This case arose out of a dispute between two sets of lawyers who provided legal work for a mutual client. Thomas Tufts and the Tufts Law Firm, PLLC appealed the district court's order granting a motion to dismiss on grounds of subject matter jurisdiction. Edward Hay and Pitts, Hay & Hugenschmidt, P.A. also filed a second motion to dismiss Tufts's action against them on the additional ground that the district court lacked personal jurisdiction over them. After the district court found personal jurisdiction, Hay and his firm cross appealed.The Eleventh Circuit held that the district court erred by dismissing the action for lack of subject matter jurisdiction under the Barton Doctrine. In this case, Tufts counsel initiated their action against Hay—court-approved counsel—and Tufts did not obtain leave of the bankruptcy court before doing so. The court held that the Barton doctrine has no application when jurisdiction over a matter no longer exists in the bankruptcy court. Thus, the bankruptcy court was properly vested with jurisdiction to consider this action if it could conceivably have an effect on the client's bankruptcy estate. Here, the action could not conceivably have an effect on the client's bankruptcy estate and thus the Barton doctrine does not apply. The court also held that the district court properly exercised personal jurisdiction over Hay. The court reversed the district court's ruling on subject matter jurisdiction and remanded. View "Tufts v. Hay" on Justia Law

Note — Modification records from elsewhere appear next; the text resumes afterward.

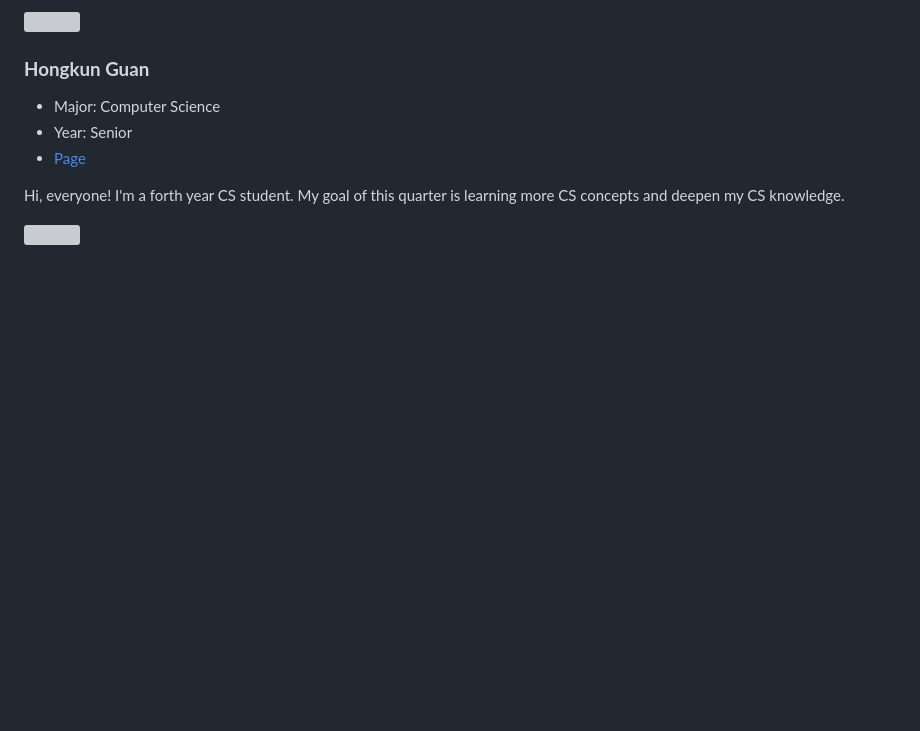
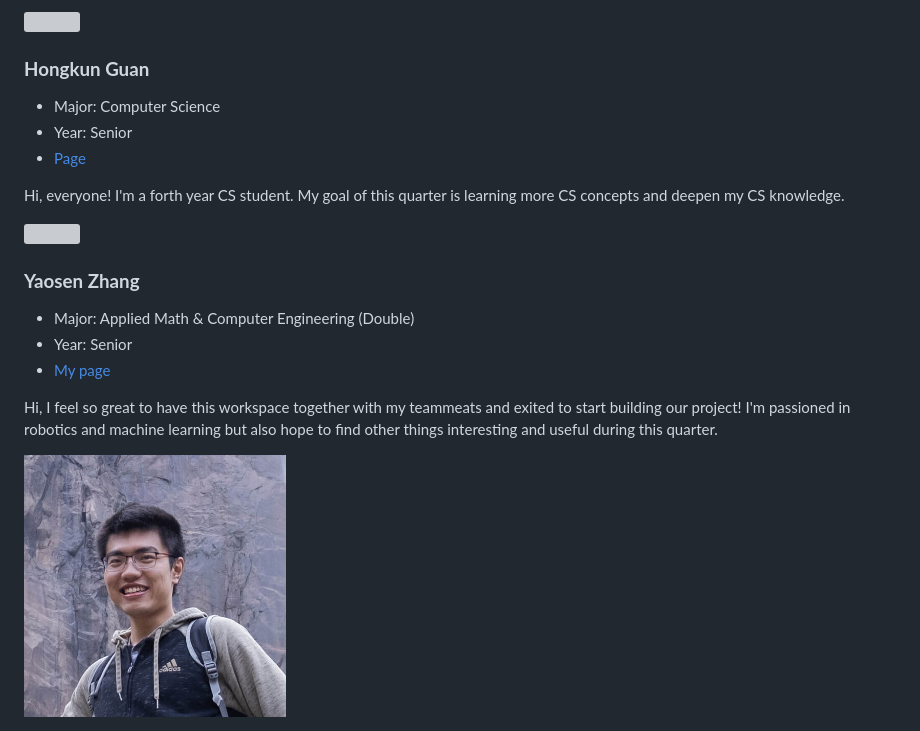
Before and after one commit to cse110-fa22-group7/cse110-fa22-group7-project, a Markdown page: admin/team.md, the part around the change. GitHub-like rendering; pictures changed too: admin/images/yaosenimage.jpg (added); blank space fills up the shorter version; grey boxes are pictures that could not be loaded.

Commit message:
updated Yaosen's page

```diff
--- a/admin/team.md
+++ b/admin/team.md
@@ -80,3 +80,13 @@ I'm a third year student studying computer science. Since I'm currently undecide
 Hi, everyone! I'm a forth year CS student. My goal of this quarter is learning more CS concepts and deepen my CS knowledge.
 
 <img src="images/Hongkun-Page-img.jpeg" width="30%" height="30%">
+
+### **Yaosen Zhang**
+
+- Major: Applied Math & Computer Engineering (Double)
+- Year: Senior
+- [My page](https://neb345.github.io/GitHub-Pages/)
+
+Hi, I feel so great to have this workspace together with my teammeats and exited to start building our project! I'm passioned in robotics and machine learning but also hope to find other things interesting and useful during this quarter.
+
+<img src="images/yaosenimage.jpg" width="30%">
```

J.J. Rissell, Allentown PA, Trust v. Kapila
The Eleventh Circuit dismissed bankruptcy appeals filed by attorney Breuer of Moffa & Breuer, who purported to represent the Trust. The bankruptcy court disqualified attorney Moffa and Moffa & Breuer from representing the Trust. Because the Trust was a 50 percent shareholder of the debtor created to ensure that Moffa & Breuer would collect its legal fees, the bankruptcy court concluded that Moffa & Breuer’s representation of a shareholder in which it had a business interest conflicted with its simultaneous representation of the debtor. Moffa & Breuer repeatedly ignored the disqualification order. Moffa, purportedly pro se in his capacity as trustee of the Trust and as an attorney for related entities, filed a competing plan of reorganization that would have released the debtor’s claims against his firm and made him president of the reorganized debtor.There has been no indication of an intent to appeal from any qualified agent of the Trust, only from disqualified attorneys. Moffa had no authority to act pro se in the bankruptcy court, so his filings do not suggest that the Trust intended to appeal. There is no justification for excusing these defective notices of appeal. When an appeal is taken on behalf of an artificial entity by someone without legal authority to do so, the appeal should be dismissed. View "J.J. Rissell, Allentown PA, Trust v. Kapila" on Justia Law

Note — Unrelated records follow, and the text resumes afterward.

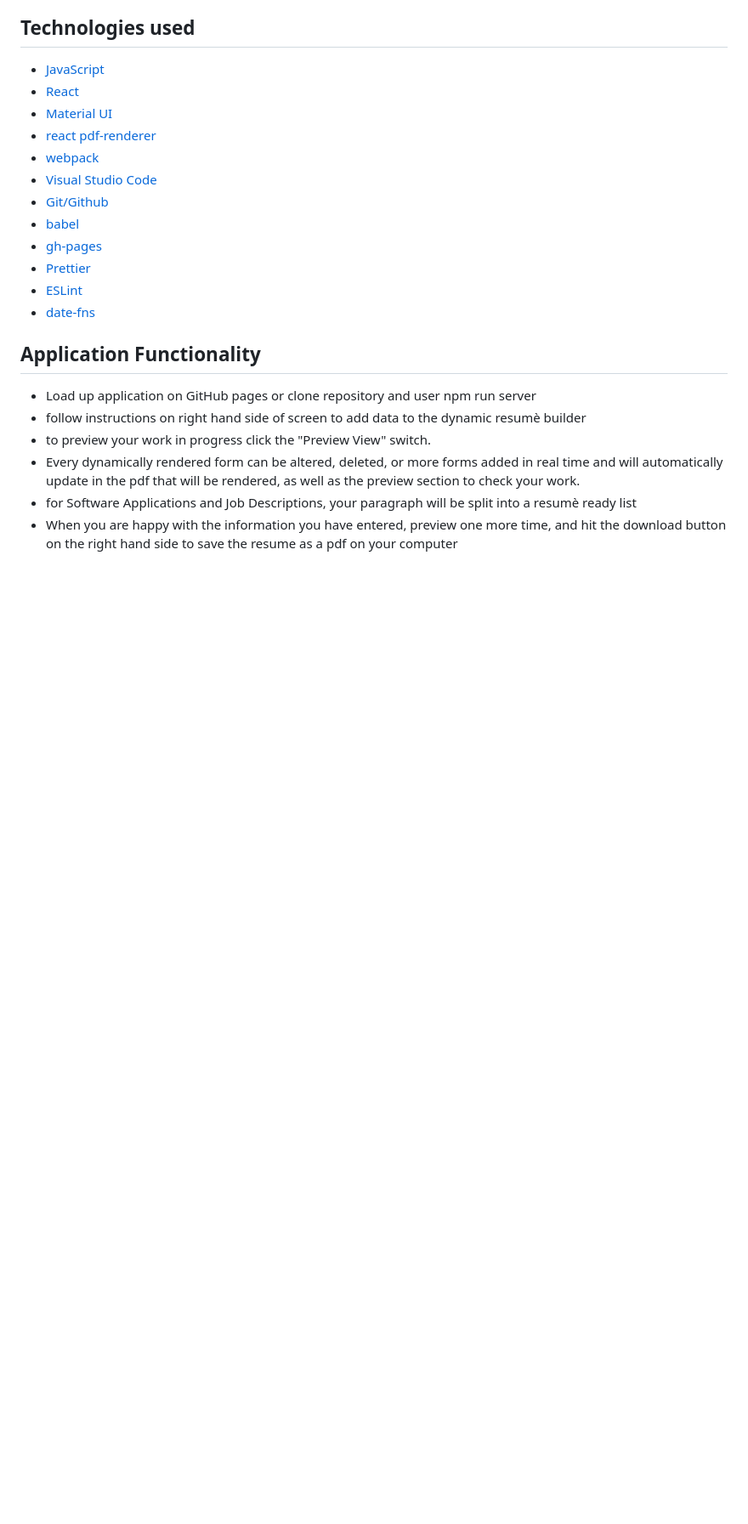
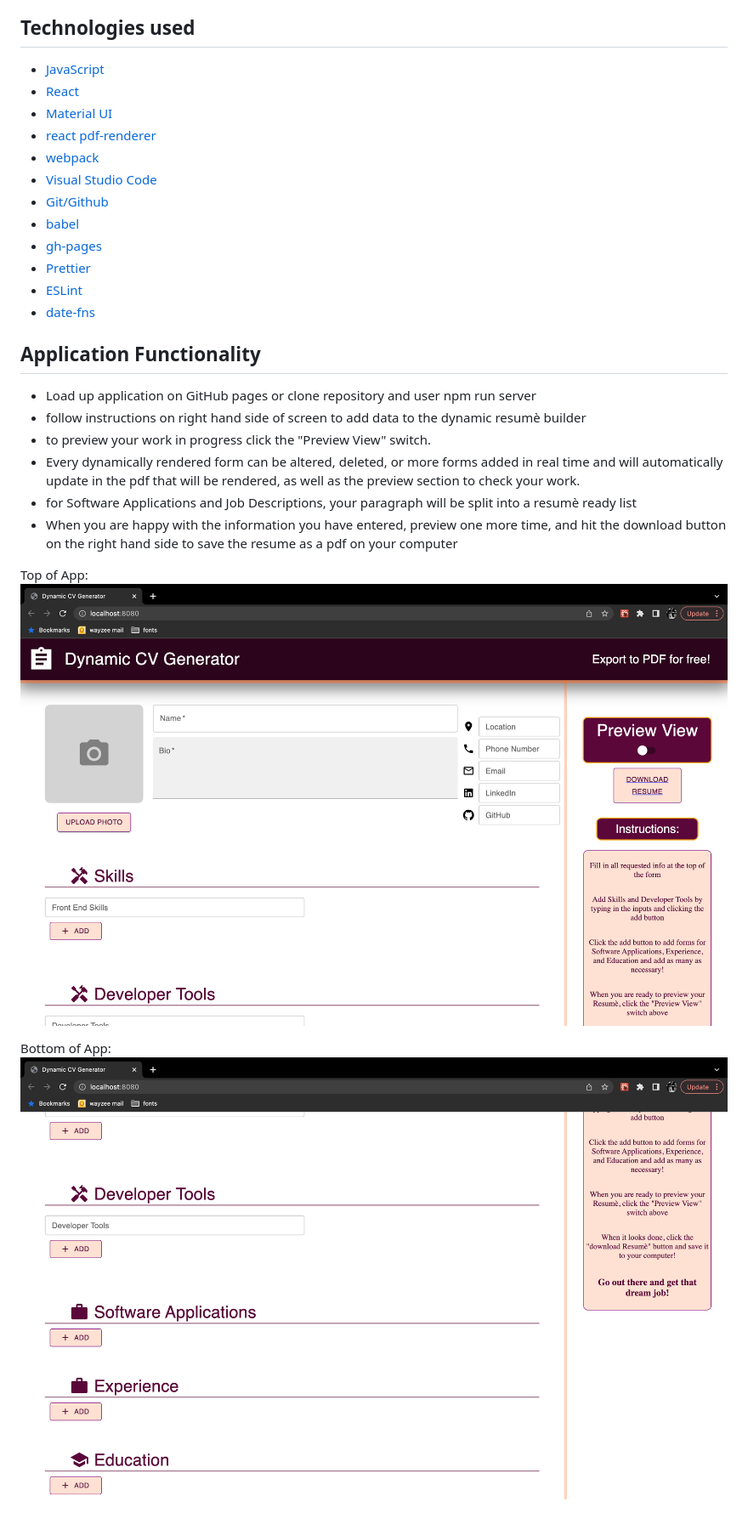
Before and after one commit to blain-crawford/cv-project-react, a Markdown page: README.md, the part around the change. Shown: that part at 85% size. Drawn GitHub-style; pictures changed too: app_pictures/bottomOfApp.png (added), app_pictures/topOfApp.png (added); blank space fills up the shorter version.

Commit message:
readme updated and app done

```diff
--- a/README.md
+++ b/README.md
@@ -34,3 +34,12 @@ This project is a part of the <a href='https://www.theodinproject.com/paths'>The
 - Every dynamically rendered form can be altered, deleted, or more forms added in real time and will automatically update in the pdf that will be rendered, as well as the preview section to check your work.
 - for Software Applications and Job Descriptions, your paragraph will be split into a resumè ready list
 - When you are happy with the information you have entered, preview one more time, and hit the download button on the right hand side to save the resume as a pdf on your computer
+
+
+Top of App:
+<img src="./app_pictures/topOfApp.png">
+
+
+
+Bottom of App:
+<img src="./app_pictures/bottomOfApp.png">
```
Also changed, not shown: 1 other file.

Northeastern Engineers Federal Credit Union v. Home Depot, Inc.
The parties appealed the district court's award of attorney's fees in a class action settlement brought by banks against Home Depot to recover resulting losses from a data breach.The Eleventh Circuit held that this was a contractual fee-shifting case, and the constructive common-fund doctrine did not apply. The court held that the district court erred by enhancing class counsel's lodestar based on risk; the district court did not abuse its discretion in compensating class counsel for time on the card-brand recovery process and for time spent finding and vetting class representatives; and there was no merit to Home Depot's contention that the district court's order did not allow for meaningful review. The court also held that the district court properly excluded attorney's fees from the class benefit, and the district court did not abuse its discretion by including the $14.5 million premiums in the class benefit. Accordingly, the court affirmed in part, vacated in part, and remanded. View "Northeastern Engineers Federal Credit Union v. Home Depot, Inc." on Justia Law